> [PROBLEM] Please give back every entry in full, word for word, but none of the pictures.

[STORED DATA]

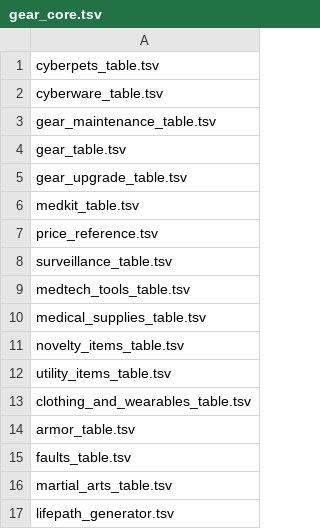
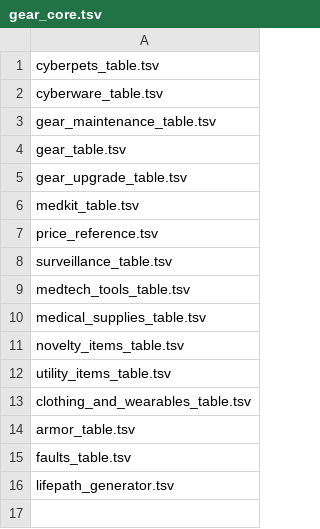
Before and after one commit to MildlySentient/Cyberpunk-api, a TSV file: gear_core.tsv, drawn as a sheet; the diff names each change by its address in the sheet, - before the commit and + after, or states it on an @@ line.

Commit message:
Update gear_core.tsv

```diff
--- a/gear_core.tsv
+++ b/gear_core.tsv
-row 16: martial_arts_table.tsv
```
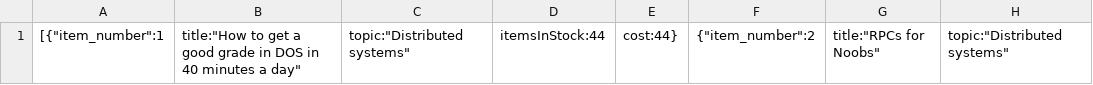
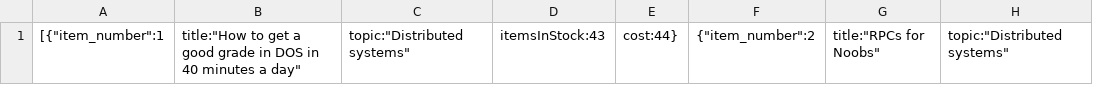
Before and after one commit to RaneenDwikat/DOS, a CSV file: data/book.csv, drawn as a sheet; only a part is shown; the diff names each change by its address in the sheet, - before the commit and + after, or states it on an @@ line.

```diff
--- a/data/book.csv
+++ b/data/book.csv
-D1: itemsInStock:44
+D1: itemsInStock:43
```
Also changed, not shown: 1 other file.
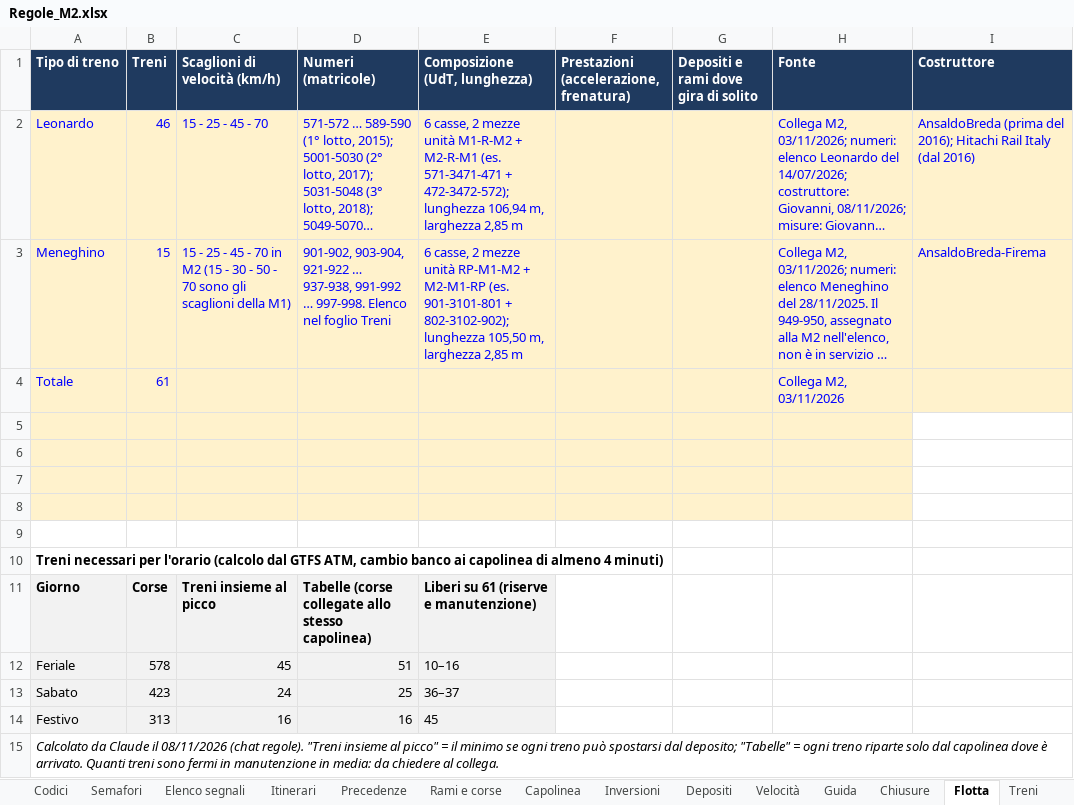
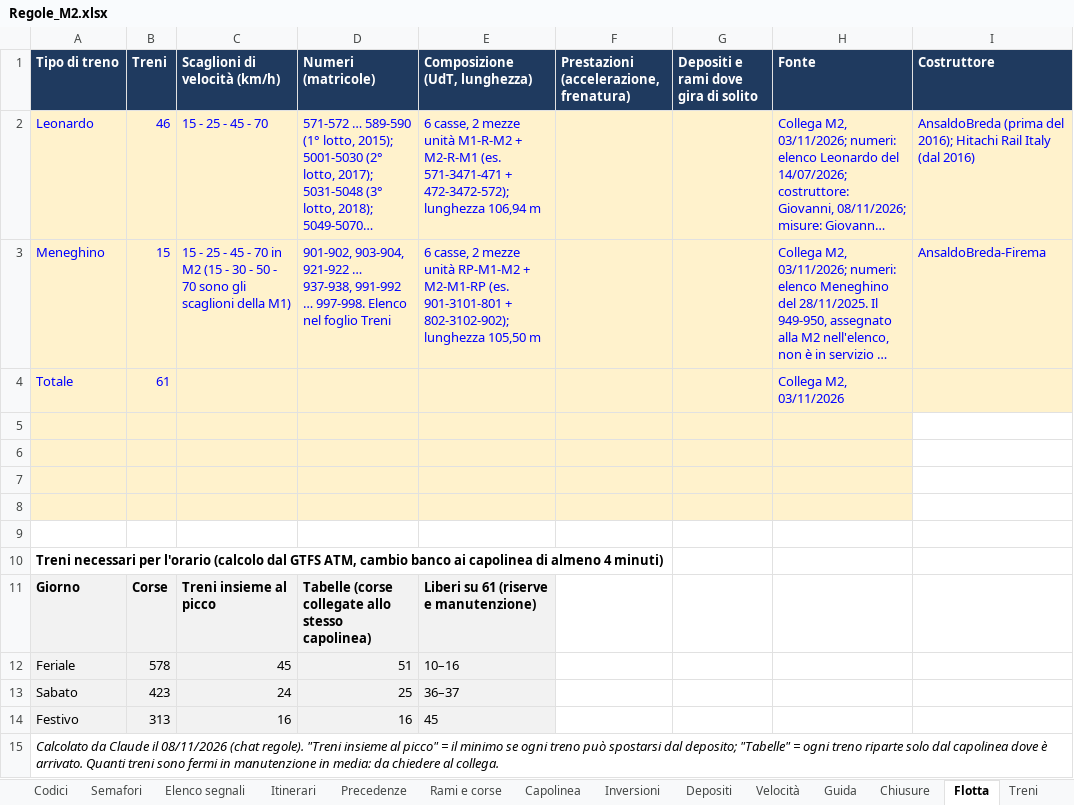
Before and after one commit to Frafire/milano-transit-live, an Excel workbook: data/Regole_M2.xlsx, sheet Flotta, drawn as a sheet; long unchanged cells end in …; values as stored, in another font and other column widths than the file's, no borders; the diff names each change by its address in the sheet, - before the commit and + after, or states it on an @@ line.

```diff
--- a/data/Regole_M2.xlsx (sheet Flotta)
+++ b/data/Regole_M2.xlsx (sheet Flotta)
-E2 (Composizione (UdT, lunghezza)): …lunghezza 106,94 m, larghezza 2,85 m
+E2 (Composizione (UdT, lunghezza)): …lunghezza 106,94 m
-E3 (Composizione (UdT, lunghezza)): …lunghezza 105,50 m, larghezza 2,85 m
+E3 (Composizione (UdT, lunghezza)): …lunghezza 105,50 m
```
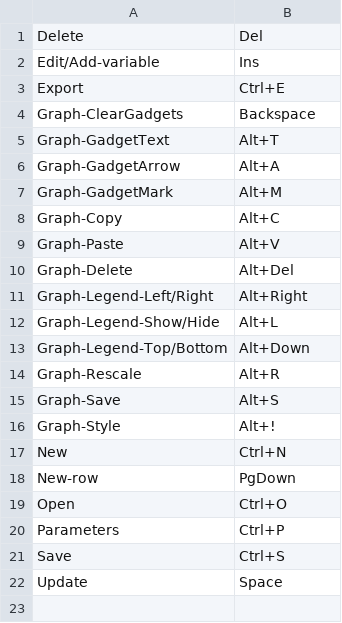
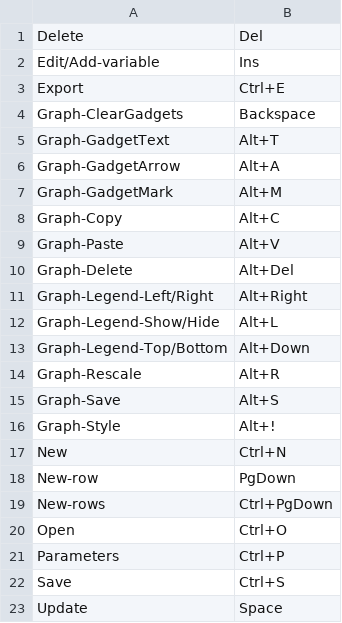
Before and after one commit to gobelin88/graphy, a CSV file: release/shortcuts.csv, drawn as a sheet; the diff names each change by its address in the sheet, - before the commit and + after, or states it on an @@ line.

```diff
--- a/release/shortcuts.csv
+++ b/release/shortcuts.csv
+row 19: New-rows | Ctrl+PgDown
```
Also changed, not shown: 5 other files.
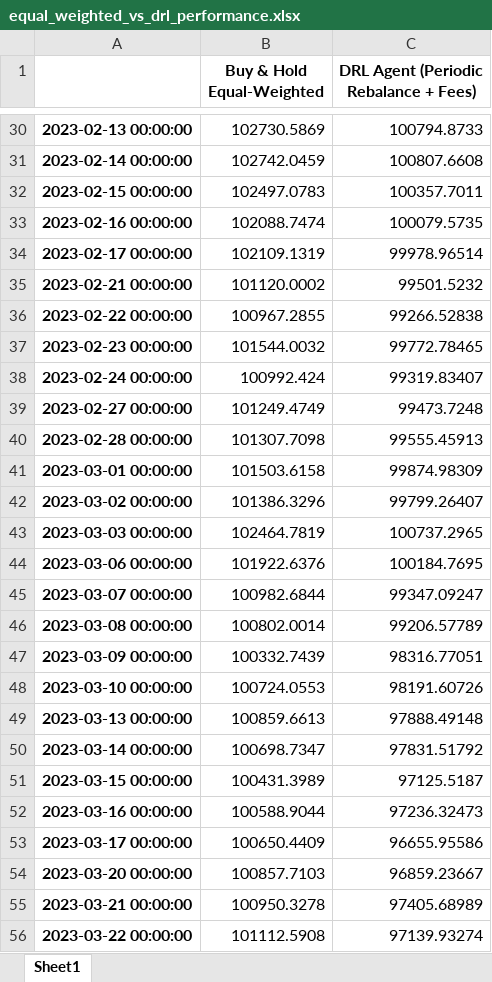
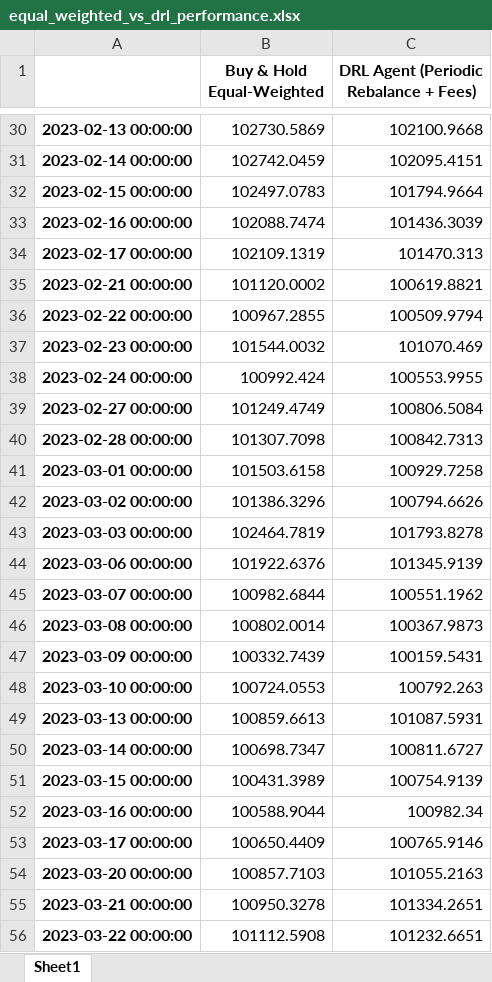
Before and after one commit to Frederik-Finance/SPO-Portfolio-Optimization, an Excel workbook: training_logs/equal_weighted_vs_drl_performance.xlsx, sheet Sheet1, drawn as a sheet; only a part is shown, gaps mark what is left out; values as stored, in another font and other column widths than the file's, no borders; the diff covers the shown part only; the diff names each change by its address in the sheet, - before the commit and + after, or states it on an @@ line.

```diff
--- a/training_logs/equal_weighted_vs_drl_performance.xlsx (sheet Sheet1)
+++ b/training_logs/equal_weighted_vs_drl_performance.xlsx (sheet Sheet1)
-C30: 100794.8733
+C30: 102100.9668
-C31: 100807.6608
+C31: 102095.4151
-C32: 100357.7011
+C32: 101794.9664
-C33: 100079.5735
+C33: 101436.3039
-C34: 99978.96514
+C34: 101470.313
-C35: 99501.5232
+C35: 100619.8821
-C36: 99266.52838
+C36: 100509.9794
-C37: 99772.78465
+C37: 101070.469
-C38: 99319.83407
+C38: 100553.9955
-C39: 99473.7248
+C39: 100806.5084
-C40: 99555.45913
+C40: 100842.7313
-C41: 99874.98309
+C41: 100929.7258
-C42: 99799.26407
+C42: 100794.6626
-C43: 100737.2965
+C43: 101793.8278
-C44: 100184.7695
+C44: 101345.9139
-C45: 99347.09247
+C45: 100551.1962
-C46: 99206.57789
+C46: 100367.9873
-C47: 98316.77051
+C47: 100159.5431
-C48: 98191.60726
+C48: 100792.263
-C49: 97888.49148
+C49: 101087.5931
-C50: 97831.51792
+C50: 100811.6727
-C51: 97125.5187
+C51: 100754.9139
-C52: 97236.32473
+C52: 100982.34
-C53: 96655.95586
+C53: 100765.9146
-C54: 96859.23667
+C54: 101055.2163
-C55: 97405.68989
+C55: 101334.2651
-C56: 97139.93274
+C56: 101232.6651
```
Also changed, not shown: 572 edited cells elsewhere in this sheet, training_logs/backtest_portfolio_values.xlsx, training_logs/backtest_portfolio_weights_over_time.xlsx, 35 other files.
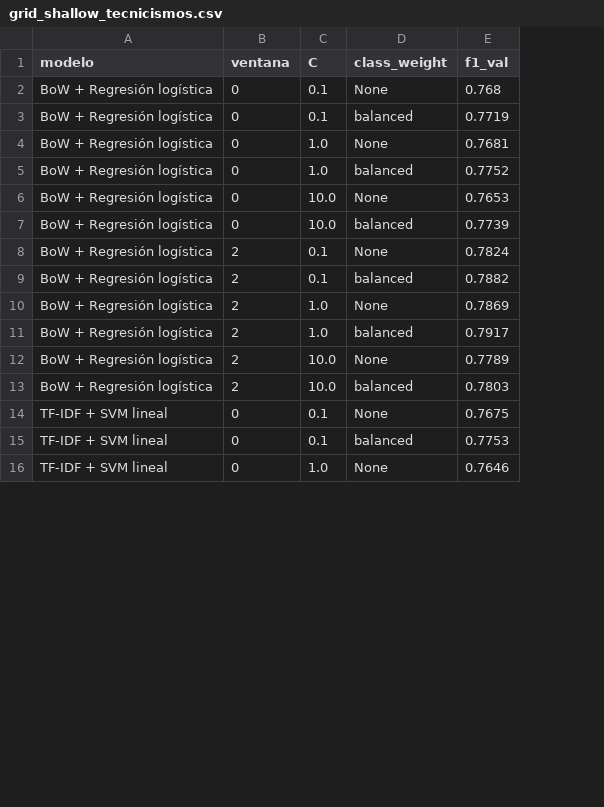
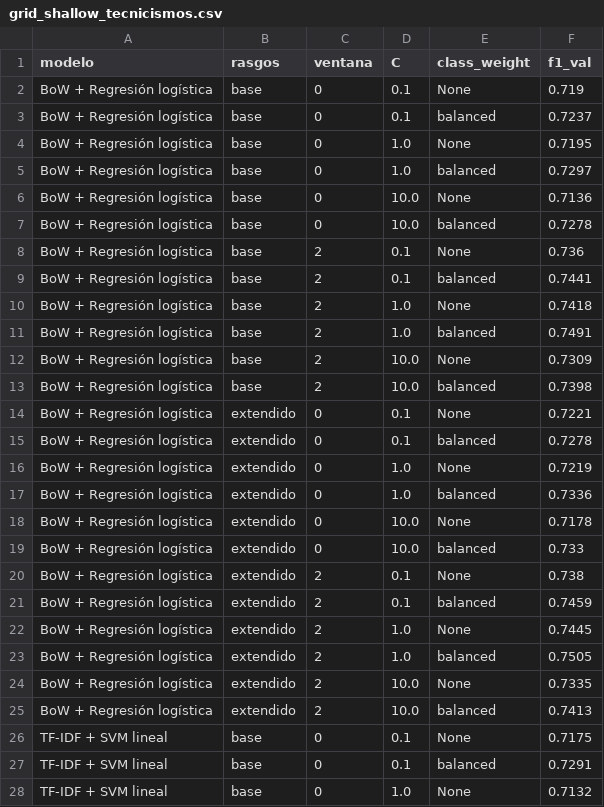
Before and after one commit to maitanelizarraga/nlpproyect, a CSV file: resultados_e3/grid_shallow_tecnicismos.csv, drawn as a sheet; only a part is shown; addresses are those after the commit; the diff covers the shown part only; the diff names each change by its address in the sheet, - before the commit and + after, or states it on an @@ line.

```diff
--- a/resultados_e3/grid_shallow_tecnicismos.csv
+++ b/resultados_e3/grid_shallow_tecnicismos.csv
+column B (rasgos), rows 2-13: all base; rows 26-28: all base
-F2 (f1_val): 0.768
+F2 (f1_val): 0.719
-F3 (f1_val): 0.7719
+F3 (f1_val): 0.7237
-F4 (f1_val): 0.7681
+F4 (f1_val): 0.7195
-F5 (f1_val): 0.7752
+F5 (f1_val): 0.7297
-F6 (f1_val): 0.7653
+F6 (f1_val): 0.7136
-F7 (f1_val): 0.7739
+F7 (f1_val): 0.7278
-F8 (f1_val): 0.7824
+F8 (f1_val): 0.736
-F9 (f1_val): 0.7882
+F9 (f1_val): 0.7441
-F10 (f1_val): 0.7869
+F10 (f1_val): 0.7418
-F11 (f1_val): 0.7917
+F11 (f1_val): 0.7491
-F12 (f1_val): 0.7789
+F12 (f1_val): 0.7309
-F13 (f1_val): 0.7803
+F13 (f1_val): 0.7398
+row 14: BoW + Regresión logística | extendido | 0 | 0.1 | None | 0.7221
+row 15: BoW + Regresión logística | extendido | 0 | 0.1 | balanced | 0.7278
+row 16: BoW + Regresión logística | extendido | 0 | 1.0 | None | 0.7219
+row 17: BoW + Regresión logística | extendido | 0 | 1.0 | balanced | 0.7336
+row 18: BoW + Regresión logística | extendido | 0 | 10.0 | None | 0.7178
+row 19: BoW + Regresión logística | extendido | 0 | 10.0 | balanced | 0.733
+row 20: BoW + Regresión logística | extendido | 2 | 0.1 | None | 0.738
+row 21: BoW + Regresión logística | extendido | 2 | 0.1 | balanced | 0.7459
+row 22: BoW + Regresión logística | extendido | 2 | 1.0 | None | 0.7445
+row 23: BoW + Regresión logística | extendido | 2 | 1.0 | balanced | 0.7505
+row 24: BoW + Regresión logística | extendido | 2 | 10.0 | None | 0.7335
+row 25: BoW + Regresión logística | extendido | 2 | 10.0 | balanced | 0.7413
-F26 (f1_val): 0.7675
+F26 (f1_val): 0.7175
-F27 (f1_val): 0.7753
+F27 (f1_val): 0.7291
-F28 (f1_val): 0.7646
+F28 (f1_val): 0.7132
```
Also changed, not shown: 12 added rows and 9 edited cells elsewhere in this file, resultados_e2/oov_top200_word2vec_propio.csv, resultados_e3/candidatos_glosario.csv, 37 other files.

[/STORED DATA]

> [SOLUTION TO THE EXERCISE]
Before and after one commit to MildlySentient/Cyberpunk-api, a TSV file: gear_core.tsv, drawn as a sheet; the diff names each change by its address in the sheet, - before the commit and + after, or states it on an @@ line.

Commit message:
Update gear_core.tsv

```diff
--- a/gear_core.tsv
+++ b/gear_core.tsv
-row 16: martial_arts_table.tsv
```
Before and after one commit to RaneenDwikat/DOS, a CSV file: data/book.csv, drawn as a sheet; only a part is shown; the diff names each change by its address in the sheet, - before the commit and + after, or states it on an @@ line.

```diff
--- a/data/book.csv
+++ b/data/book.csv
-D1: itemsInStock:44
+D1: itemsInStock:43
```
Also changed, not shown: 1 other file.
Before and after one commit to Frafire/milano-transit-live, an Excel workbook: data/Regole_M2.xlsx, sheet Flotta, drawn as a sheet; long unchanged cells end in …; values as stored, in another font and other column widths than the file's, no borders; the diff names each change by its address in the sheet, - before the commit and + after, or states it on an @@ line.

```diff
--- a/data/Regole_M2.xlsx (sheet Flotta)
+++ b/data/Regole_M2.xlsx (sheet Flotta)
-E2 (Composizione (UdT, lunghezza)): …lunghezza 106,94 m, larghezza 2,85 m
+E2 (Composizione (UdT, lunghezza)): …lunghezza 106,94 m
-E3 (Composizione (UdT, lunghezza)): …lunghezza 105,50 m, larghezza 2,85 m
+E3 (Composizione (UdT, lunghezza)): …lunghezza 105,50 m
```
Before and after one commit to gobelin88/graphy, a CSV file: release/shortcuts.csv, drawn as a sheet; the diff names each change by its address in the sheet, - before the commit and + after, or states it on an @@ line.

```diff
--- a/release/shortcuts.csv
+++ b/release/shortcuts.csv
+row 19: New-rows | Ctrl+PgDown
```
Also changed, not shown: 5 other files.
Before and after one commit to Frederik-Finance/SPO-Portfolio-Optimization, an Excel workbook: training_logs/equal_weighted_vs_drl_performance.xlsx, sheet Sheet1, drawn as a sheet; only a part is shown, gaps mark what is left out; values as stored, in another font and other column widths than the file's, no borders; the diff covers the shown part only; the diff names each change by its address in the sheet, - before the commit and + after, or states it on an @@ line.

```diff
--- a/training_logs/equal_weighted_vs_drl_performance.xlsx (sheet Sheet1)
+++ b/training_logs/equal_weighted_vs_drl_performance.xlsx (sheet Sheet1)
-C30: 100794.8733
+C30: 102100.9668
-C31: 100807.6608
+C31: 102095.4151
-C32: 100357.7011
+C32: 101794.9664
-C33: 100079.5735
+C33: 101436.3039
-C34: 99978.96514
+C34: 101470.313
-C35: 99501.5232
+C35: 100619.8821
-C36: 99266.52838
+C36: 100509.9794
-C37: 99772.78465
+C37: 101070.469
-C38: 99319.83407
+C38: 100553.9955
-C39: 99473.7248
+C39: 100806.5084
-C40: 99555.45913
+C40: 100842.7313
-C41: 99874.98309
+C41: 100929.7258
-C42: 99799.26407
+C42: 100794.6626
-C43: 100737.2965
+C43: 101793.8278
-C44: 100184.7695
+C44: 101345.9139
-C45: 99347.09247
+C45: 100551.1962
-C46: 99206.57789
+C46: 100367.9873
-C47: 98316.77051
+C47: 100159.5431
-C48: 98191.60726
+C48: 100792.263
-C49: 97888.49148
+C49: 101087.5931
-C50: 97831.51792
+C50: 100811.6727
-C51: 97125.5187
+C51: 100754.9139
-C52: 97236.32473
+C52: 100982.34
-C53: 96655.95586
+C53: 100765.9146
-C54: 96859.23667
+C54: 101055.2163
-C55: 97405.68989
+C55: 101334.2651
-C56: 97139.93274
+C56: 101232.6651
```
Also changed, not shown: 572 edited cells elsewhere in this sheet, training_logs/backtest_portfolio_values.xlsx, training_logs/backtest_portfolio_weights_over_time.xlsx, 35 other files.
Before and after one commit to maitanelizarraga/nlpproyect, a CSV file: resultados_e3/grid_shallow_tecnicismos.csv, drawn as a sheet; only a part is shown; addresses are those after the commit; the diff covers the shown part only; the diff names each change by its address in the sheet, - before the commit and + after, or states it on an @@ line.

```diff
--- a/resultados_e3/grid_shallow_tecnicismos.csv
+++ b/resultados_e3/grid_shallow_tecnicismos.csv
+column B (rasgos), rows 2-13: all base; rows 26-28: all base
-F2 (f1_val): 0.768
+F2 (f1_val): 0.719
-F3 (f1_val): 0.7719
+F3 (f1_val): 0.7237
-F4 (f1_val): 0.7681
+F4 (f1_val): 0.7195
-F5 (f1_val): 0.7752
+F5 (f1_val): 0.7297
-F6 (f1_val): 0.7653
+F6 (f1_val): 0.7136
-F7 (f1_val): 0.7739
+F7 (f1_val): 0.7278
-F8 (f1_val): 0.7824
+F8 (f1_val): 0.736
-F9 (f1_val): 0.7882
+F9 (f1_val): 0.7441
-F10 (f1_val): 0.7869
+F10 (f1_val): 0.7418
-F11 (f1_val): 0.7917
+F11 (f1_val): 0.7491
-F12 (f1_val): 0.7789
+F12 (f1_val): 0.7309
-F13 (f1_val): 0.7803
+F13 (f1_val): 0.7398
+row 14: BoW + Regresión logística | extendido | 0 | 0.1 | None | 0.7221
+row 15: BoW + Regresión logística | extendido | 0 | 0.1 | balanced | 0.7278
+row 16: BoW + Regresión logística | extendido | 0 | 1.0 | None | 0.7219
+row 17: BoW + Regresión logística | extendido | 0 | 1.0 | balanced | 0.7336
+row 18: BoW + Regresión logística | extendido | 0 | 10.0 | None | 0.7178
+row 19: BoW + Regresión logística | extendido | 0 | 10.0 | balanced | 0.733
+row 20: BoW + Regresión logística | extendido | 2 | 0.1 | None | 0.738
+row 21: BoW + Regresión logística | extendido | 2 | 0.1 | balanced | 0.7459
+row 22: BoW + Regresión logística | extendido | 2 | 1.0 | None | 0.7445
+row 23: BoW + Regresión logística | extendido | 2 | 1.0 | balanced | 0.7505
+row 24: BoW + Regresión logística | extendido | 2 | 10.0 | None | 0.7335
+row 25: BoW + Regresión logística | extendido | 2 | 10.0 | balanced | 0.7413
-F26 (f1_val): 0.7675
+F26 (f1_val): 0.7175
-F27 (f1_val): 0.7753
+F27 (f1_val): 0.7291
-F28 (f1_val): 0.7646
+F28 (f1_val): 0.7132
```
Also changed, not shown: 12 added rows and 9 edited cells elsewhere in this file, resultados_e2/oov_top200_word2vec_propio.csv, resultados_e3/candidatos_glosario.csv, 37 other files.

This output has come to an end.